What Is A Safe Withdrawal Rate For Early Retirement? [Ultimate Guide For 2022]

Do you want to be financially independent or retire early? You will learn everything there is about the safe withdrawal rate for early retirement.

The basis for understanding how to retire early is to explain the safe withdrawal rate (SWR). It is one of the fundamentals of Financial Independence and Retire Early (FIRE).

What Is The Safe Withdrawal Rate?

The Safe Withdrawal Rate (SWR) is used to determine how much money you can withdraw from your accounts yearly and still have a high probability of not running out of money. This means having enough money to live a comfortable life while still having enough for the rest of your life.

How Did They Arrive At 4%?

The Trinity Study concludes that a 4% SWR (adjusted for inflation) is recommended for a 30-year retirement. Also, this is the SWR that is widely adopted around the FIRE community. It is also referred to as the 4% Rule or the Rule of 25.

What About The Recent Crises?

Many people say that the economy will be different in the upcoming decades; the 4% rule will not hold up. While there are no guarantees based on historical returns, the Trinity Study found that: – Over 90% of retirees end up with more than their starting capital.

What About A Longer Retirement?

Kitces mentions that an increasing time horizon from 30 to 45 years reduces the SWR from 4.1% to 3.5%. He also states that, given the available data, the SWR does not decline below this 3.5%. If your time horizon extends beyond 45 years, the 3.5% will hold.

What About Asset Allocation?

According to Bengen, your portfolio should consist of 50-60% stocks and 40-50% bonds if your retirement horizon is 30 years. If your retirement horizon exceeds 45 years, 60-65% investing in stocks and 35-40% in bonds is advised.

What About Other Safe Withdrawal Rates?

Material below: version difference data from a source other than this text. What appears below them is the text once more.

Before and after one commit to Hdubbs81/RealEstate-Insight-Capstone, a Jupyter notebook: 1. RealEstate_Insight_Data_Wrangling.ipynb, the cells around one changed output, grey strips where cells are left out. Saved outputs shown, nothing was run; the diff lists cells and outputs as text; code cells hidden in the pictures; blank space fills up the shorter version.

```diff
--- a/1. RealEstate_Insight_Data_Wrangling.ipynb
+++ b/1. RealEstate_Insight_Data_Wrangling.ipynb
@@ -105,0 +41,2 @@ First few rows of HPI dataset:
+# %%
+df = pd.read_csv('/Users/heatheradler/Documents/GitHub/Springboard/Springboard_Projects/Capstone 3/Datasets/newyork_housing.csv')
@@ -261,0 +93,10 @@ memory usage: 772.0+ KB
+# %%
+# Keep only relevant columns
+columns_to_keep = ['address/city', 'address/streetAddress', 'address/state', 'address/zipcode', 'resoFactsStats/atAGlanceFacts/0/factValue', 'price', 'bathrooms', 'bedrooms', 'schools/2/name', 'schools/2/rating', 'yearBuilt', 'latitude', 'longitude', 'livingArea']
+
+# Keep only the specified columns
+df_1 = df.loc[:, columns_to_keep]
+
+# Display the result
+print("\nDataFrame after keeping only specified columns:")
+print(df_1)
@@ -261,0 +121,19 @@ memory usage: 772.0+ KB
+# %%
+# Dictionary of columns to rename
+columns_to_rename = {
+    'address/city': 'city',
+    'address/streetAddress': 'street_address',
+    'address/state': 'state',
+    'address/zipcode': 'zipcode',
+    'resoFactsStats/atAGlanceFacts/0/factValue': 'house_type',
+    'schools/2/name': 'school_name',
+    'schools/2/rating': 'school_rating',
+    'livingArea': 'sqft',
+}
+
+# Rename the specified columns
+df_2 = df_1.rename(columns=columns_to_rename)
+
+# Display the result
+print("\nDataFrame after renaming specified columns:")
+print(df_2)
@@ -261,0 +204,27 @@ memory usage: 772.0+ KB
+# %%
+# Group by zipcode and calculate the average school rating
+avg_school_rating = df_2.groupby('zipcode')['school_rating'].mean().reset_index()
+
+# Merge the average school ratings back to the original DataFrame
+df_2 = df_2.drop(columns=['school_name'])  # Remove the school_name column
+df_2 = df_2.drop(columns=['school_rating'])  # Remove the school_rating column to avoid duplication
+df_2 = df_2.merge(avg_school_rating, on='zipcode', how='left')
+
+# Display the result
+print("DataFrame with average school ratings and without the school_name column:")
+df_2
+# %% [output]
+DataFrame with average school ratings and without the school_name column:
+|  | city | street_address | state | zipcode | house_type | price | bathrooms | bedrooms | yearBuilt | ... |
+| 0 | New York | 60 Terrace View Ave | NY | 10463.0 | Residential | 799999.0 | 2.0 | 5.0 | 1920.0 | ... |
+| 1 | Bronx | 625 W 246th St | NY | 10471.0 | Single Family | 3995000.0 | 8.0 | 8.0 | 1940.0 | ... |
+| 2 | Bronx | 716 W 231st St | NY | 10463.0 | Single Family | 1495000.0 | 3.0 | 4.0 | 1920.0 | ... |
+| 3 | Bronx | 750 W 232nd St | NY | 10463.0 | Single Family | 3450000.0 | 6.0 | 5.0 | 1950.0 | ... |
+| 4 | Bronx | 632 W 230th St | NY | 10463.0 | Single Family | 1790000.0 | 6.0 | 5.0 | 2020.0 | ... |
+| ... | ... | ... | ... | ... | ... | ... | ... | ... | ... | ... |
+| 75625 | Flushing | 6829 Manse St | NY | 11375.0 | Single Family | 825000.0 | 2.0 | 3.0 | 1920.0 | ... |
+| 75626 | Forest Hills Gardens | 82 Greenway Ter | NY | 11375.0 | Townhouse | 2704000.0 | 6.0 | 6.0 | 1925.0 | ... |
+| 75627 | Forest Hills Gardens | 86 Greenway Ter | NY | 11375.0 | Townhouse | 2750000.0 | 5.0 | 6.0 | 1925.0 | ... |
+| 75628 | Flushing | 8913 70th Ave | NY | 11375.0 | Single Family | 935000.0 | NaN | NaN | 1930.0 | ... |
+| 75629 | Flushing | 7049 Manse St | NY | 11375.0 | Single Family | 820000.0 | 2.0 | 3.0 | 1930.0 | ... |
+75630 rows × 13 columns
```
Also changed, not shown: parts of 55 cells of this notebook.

What is the risk with a higher SWR? The risk is that you run out of money later in your (early) retirement. The higher your safe withdrawal rate, the higher the risk of running out of money later.